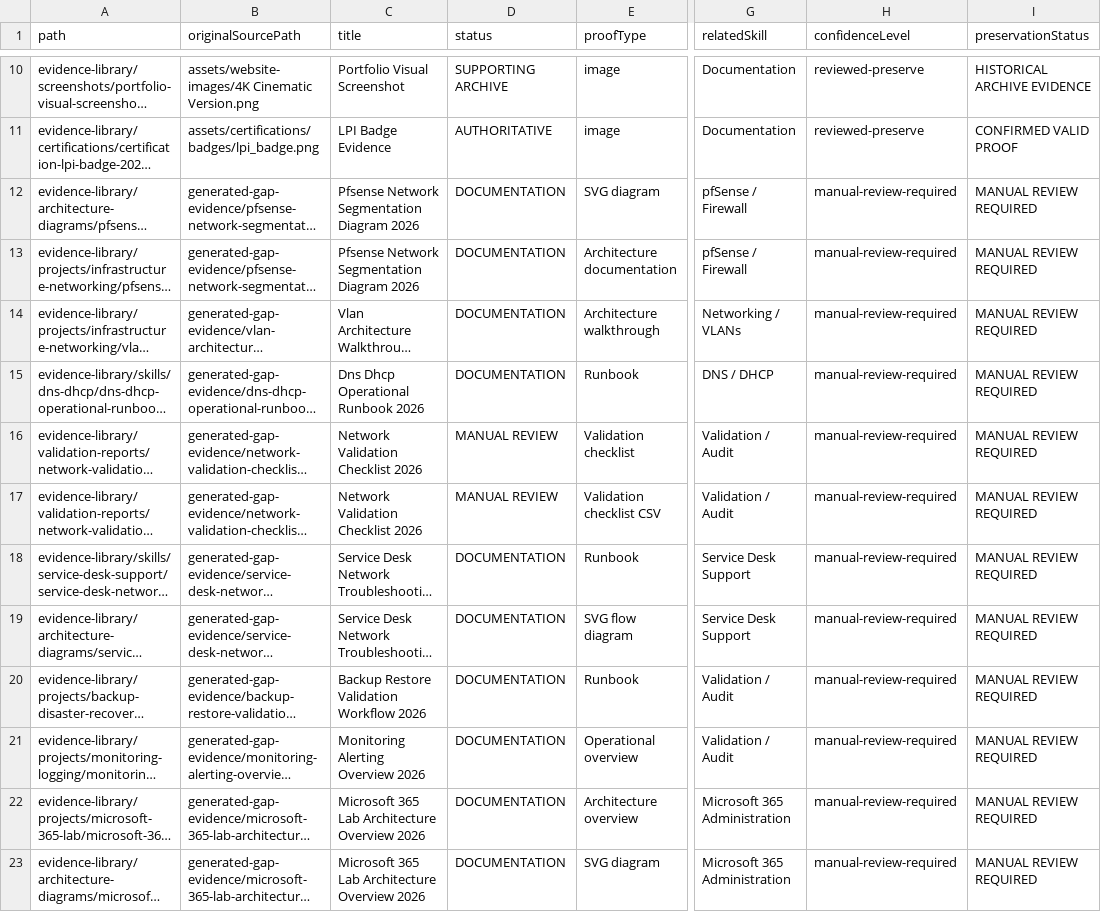
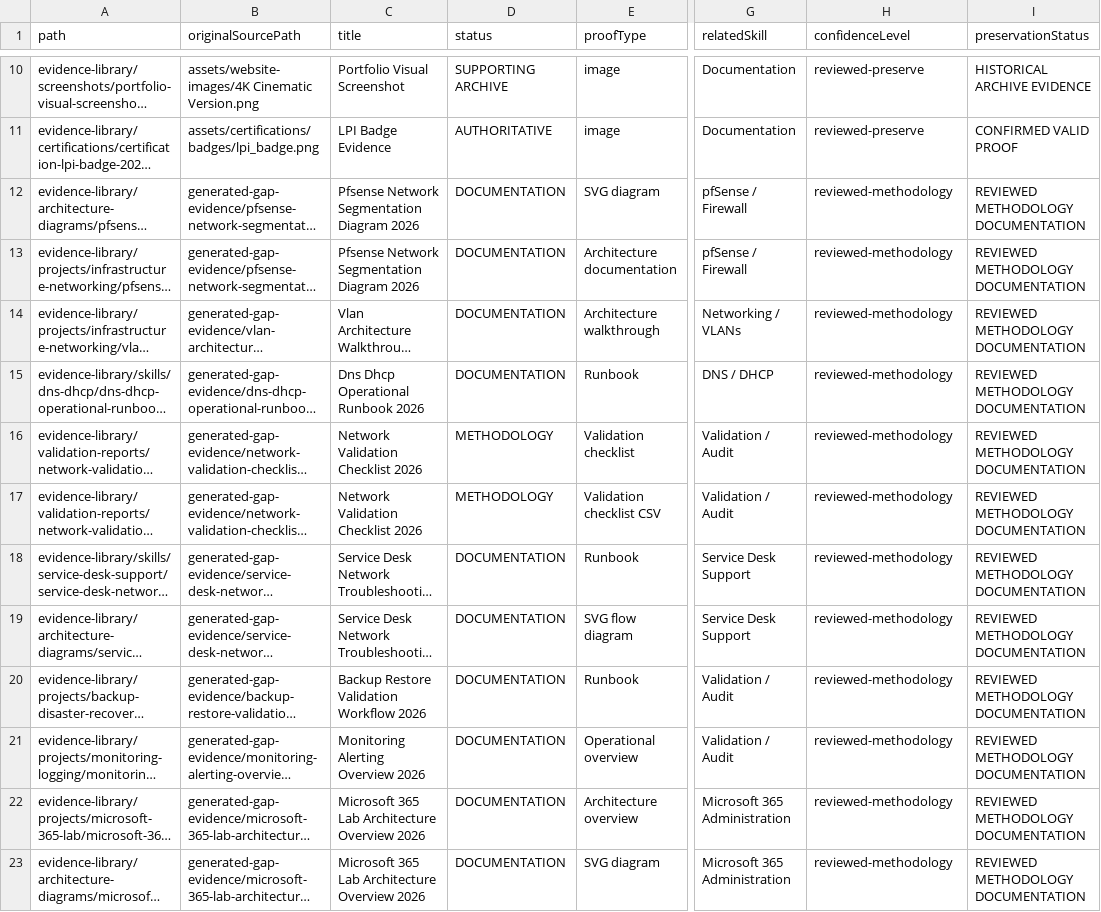
Before and after one commit to jeremyfontenot/JeremyFontenot.github.io, a CSV file: evidence-library/evidence-source-map.csv, drawn as a sheet; only a part is shown, gaps mark what is left out; long unchanged cells end in …; the diff names each change by its address in the sheet, - before the commit and + after, or states it on an @@ line.

Commit message:
Tighten proof labels and evidence metadata

```diff
--- a/evidence-library/evidence-source-map.csv
+++ b/evidence-library/evidence-source-map.csv
-H12:H23 (confidenceLevel): manual-review-required
+H12:H23 (confidenceLevel): reviewed-methodology
-I12:I23 (preservationStatus): MANUAL REVIEW REQUIRED
+I12:I23 (preservationStatus): REVIEWED METHODOLOGY DOCUMENTATION
-D16:D17 (status): MANUAL REVIEW
+D16:D17 (status): METHODOLOGY
```
Also changed, not shown: 25 other files.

● **Exercise requirements**
Across the whole listing above, state how many lines contain "shown". Only the number is wanted.

● **Response area**
2